Task details: Go over the listing below line by line, and return each one holding the string "with".
━━━━━ Records for this exercise
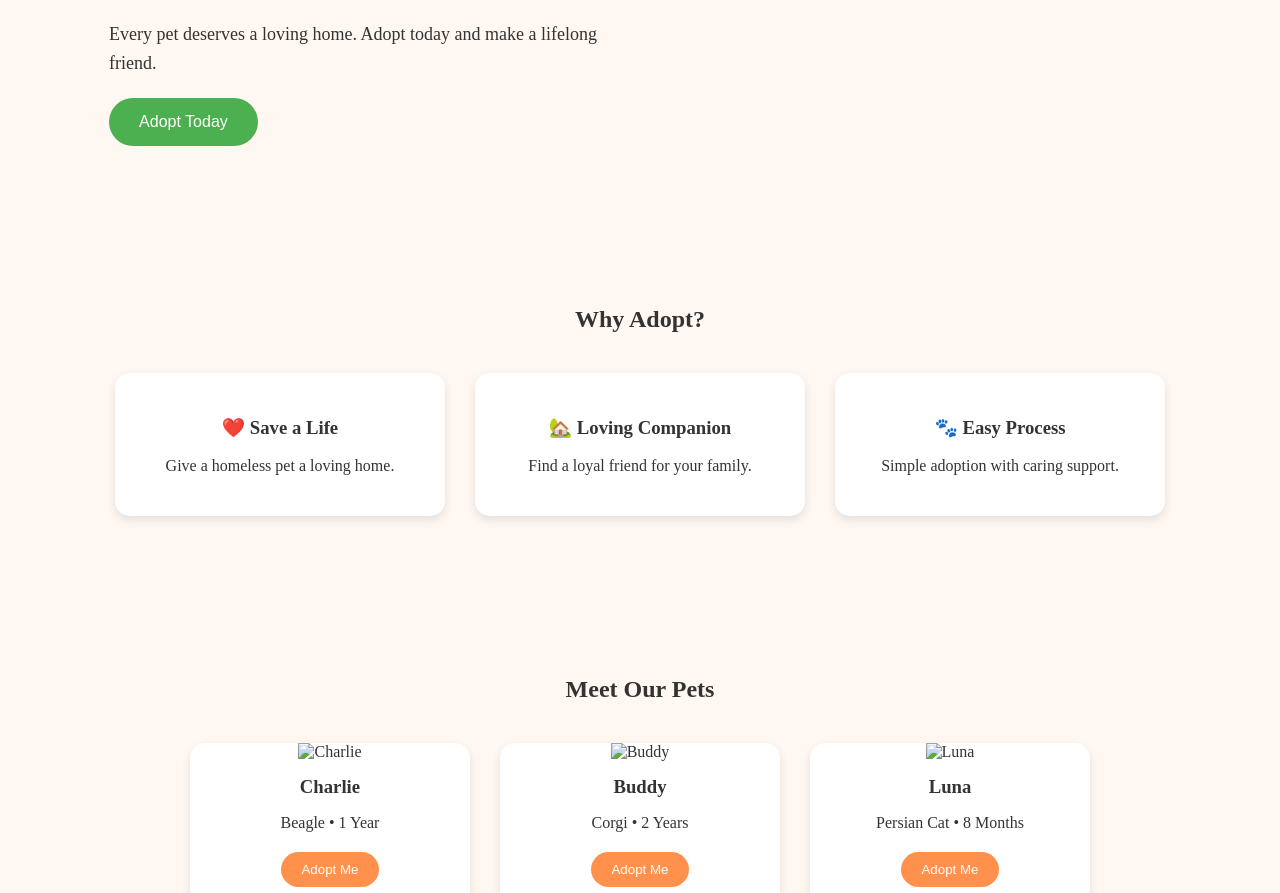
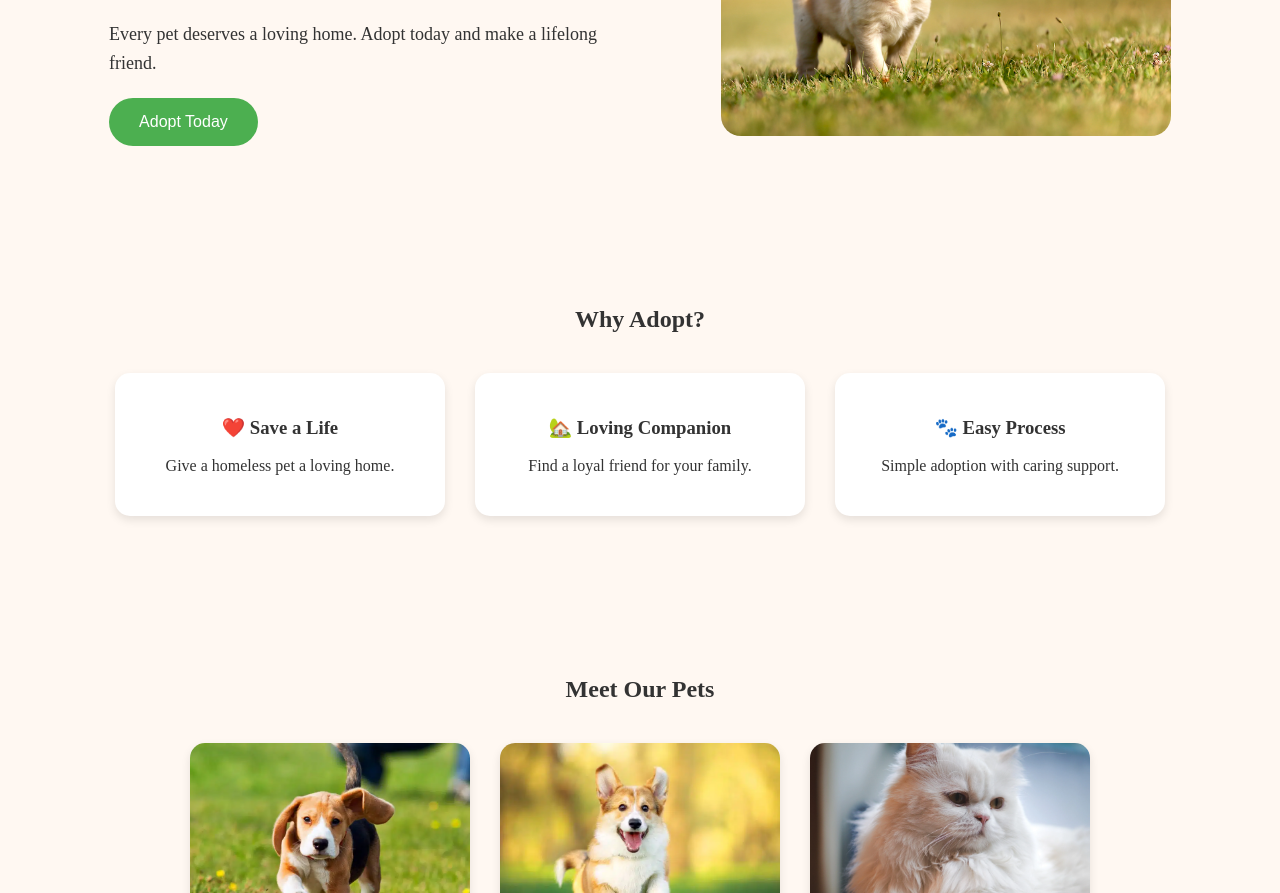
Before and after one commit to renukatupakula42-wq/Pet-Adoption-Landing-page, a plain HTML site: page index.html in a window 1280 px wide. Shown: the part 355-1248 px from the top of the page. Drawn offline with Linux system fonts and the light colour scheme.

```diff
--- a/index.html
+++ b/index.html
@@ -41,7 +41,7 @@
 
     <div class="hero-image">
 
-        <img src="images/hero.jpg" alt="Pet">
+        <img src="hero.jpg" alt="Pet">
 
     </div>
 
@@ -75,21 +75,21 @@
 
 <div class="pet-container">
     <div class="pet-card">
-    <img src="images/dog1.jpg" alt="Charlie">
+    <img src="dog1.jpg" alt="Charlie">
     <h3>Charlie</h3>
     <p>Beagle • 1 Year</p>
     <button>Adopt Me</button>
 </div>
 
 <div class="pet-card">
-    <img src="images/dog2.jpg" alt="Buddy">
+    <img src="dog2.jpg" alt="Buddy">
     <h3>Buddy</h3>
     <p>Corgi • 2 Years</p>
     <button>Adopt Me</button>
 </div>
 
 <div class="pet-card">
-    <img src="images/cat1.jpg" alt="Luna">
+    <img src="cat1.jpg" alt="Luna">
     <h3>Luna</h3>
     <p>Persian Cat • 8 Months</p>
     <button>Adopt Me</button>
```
━━━━━━━━━━
━━━━━ Records for this exercise
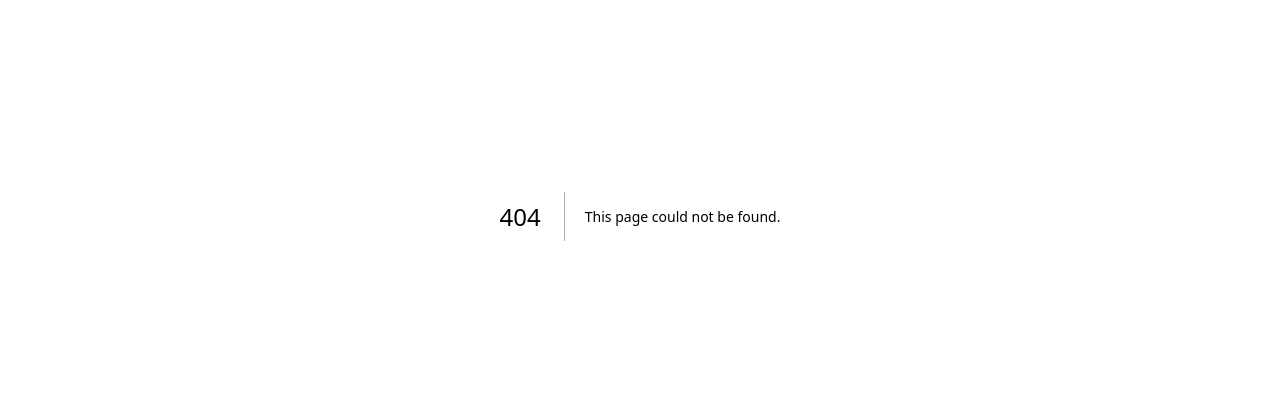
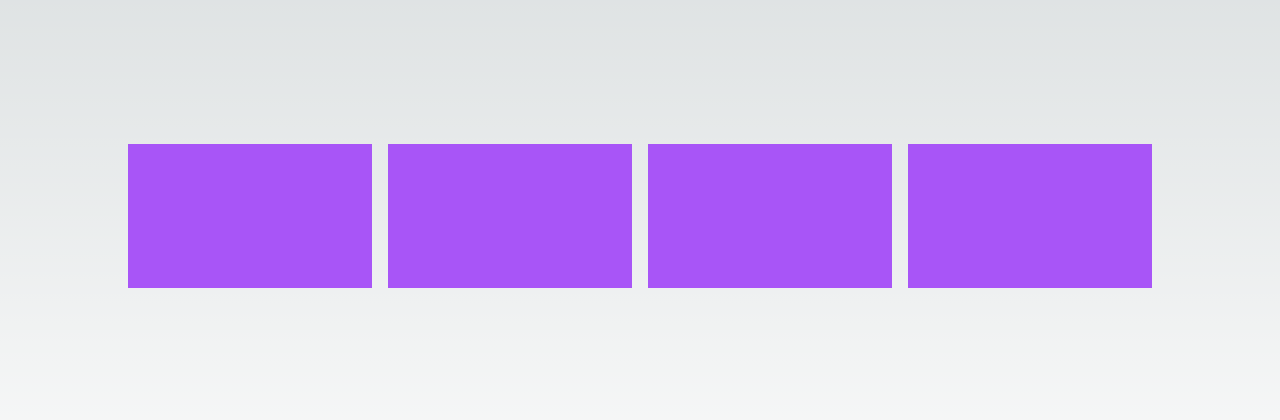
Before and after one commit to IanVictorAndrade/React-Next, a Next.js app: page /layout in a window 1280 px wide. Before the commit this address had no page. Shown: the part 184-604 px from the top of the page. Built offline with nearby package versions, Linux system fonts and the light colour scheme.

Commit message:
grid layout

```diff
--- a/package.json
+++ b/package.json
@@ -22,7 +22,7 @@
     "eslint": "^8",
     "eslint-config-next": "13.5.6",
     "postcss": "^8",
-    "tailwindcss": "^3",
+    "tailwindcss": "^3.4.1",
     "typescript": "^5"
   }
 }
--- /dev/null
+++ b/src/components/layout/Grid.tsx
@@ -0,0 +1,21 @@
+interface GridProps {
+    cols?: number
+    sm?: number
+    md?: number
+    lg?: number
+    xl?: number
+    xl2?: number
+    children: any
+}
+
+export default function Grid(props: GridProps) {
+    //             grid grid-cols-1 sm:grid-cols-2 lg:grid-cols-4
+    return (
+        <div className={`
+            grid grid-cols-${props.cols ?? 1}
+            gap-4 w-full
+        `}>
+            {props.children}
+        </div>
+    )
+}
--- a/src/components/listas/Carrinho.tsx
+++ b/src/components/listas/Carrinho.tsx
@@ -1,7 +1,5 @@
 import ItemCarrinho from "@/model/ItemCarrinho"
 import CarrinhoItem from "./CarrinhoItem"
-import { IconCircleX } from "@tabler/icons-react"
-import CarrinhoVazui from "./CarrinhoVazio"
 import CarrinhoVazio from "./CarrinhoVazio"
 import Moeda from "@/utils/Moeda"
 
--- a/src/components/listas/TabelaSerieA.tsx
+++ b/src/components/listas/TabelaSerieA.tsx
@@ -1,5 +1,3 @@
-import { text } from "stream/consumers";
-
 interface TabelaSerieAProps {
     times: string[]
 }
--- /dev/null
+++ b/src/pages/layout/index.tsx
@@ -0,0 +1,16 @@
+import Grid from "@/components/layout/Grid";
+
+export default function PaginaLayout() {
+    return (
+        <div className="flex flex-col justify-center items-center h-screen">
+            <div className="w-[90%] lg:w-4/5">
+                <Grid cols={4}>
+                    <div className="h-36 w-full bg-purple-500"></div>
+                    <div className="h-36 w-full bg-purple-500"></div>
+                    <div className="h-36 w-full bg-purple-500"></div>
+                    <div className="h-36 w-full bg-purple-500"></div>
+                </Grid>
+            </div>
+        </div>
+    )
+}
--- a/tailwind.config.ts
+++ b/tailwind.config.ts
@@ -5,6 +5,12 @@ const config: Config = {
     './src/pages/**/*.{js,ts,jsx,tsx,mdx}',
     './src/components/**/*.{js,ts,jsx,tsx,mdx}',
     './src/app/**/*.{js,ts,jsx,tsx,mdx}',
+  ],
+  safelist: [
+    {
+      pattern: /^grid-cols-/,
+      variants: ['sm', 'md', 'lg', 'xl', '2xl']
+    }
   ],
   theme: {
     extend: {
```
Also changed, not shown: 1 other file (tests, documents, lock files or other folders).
━━━━━━━━━━
Output:
Before and after one commit to renukatupakula42-wq/Pet-Adoption-Landing-page, a plain HTML site: page index.html in a window 1280 px wide. Shown: the part 355-1248 px from the top of the page. Drawn offline with Linux system fonts and the light colour scheme.
Before and after one commit to IanVictorAndrade/React-Next, a Next.js app: page /layout in a window 1280 px wide. Before the commit this address had no page. Shown: the part 184-604 px from the top of the page. Built offline with nearby package versions, Linux system fonts and the light colour scheme.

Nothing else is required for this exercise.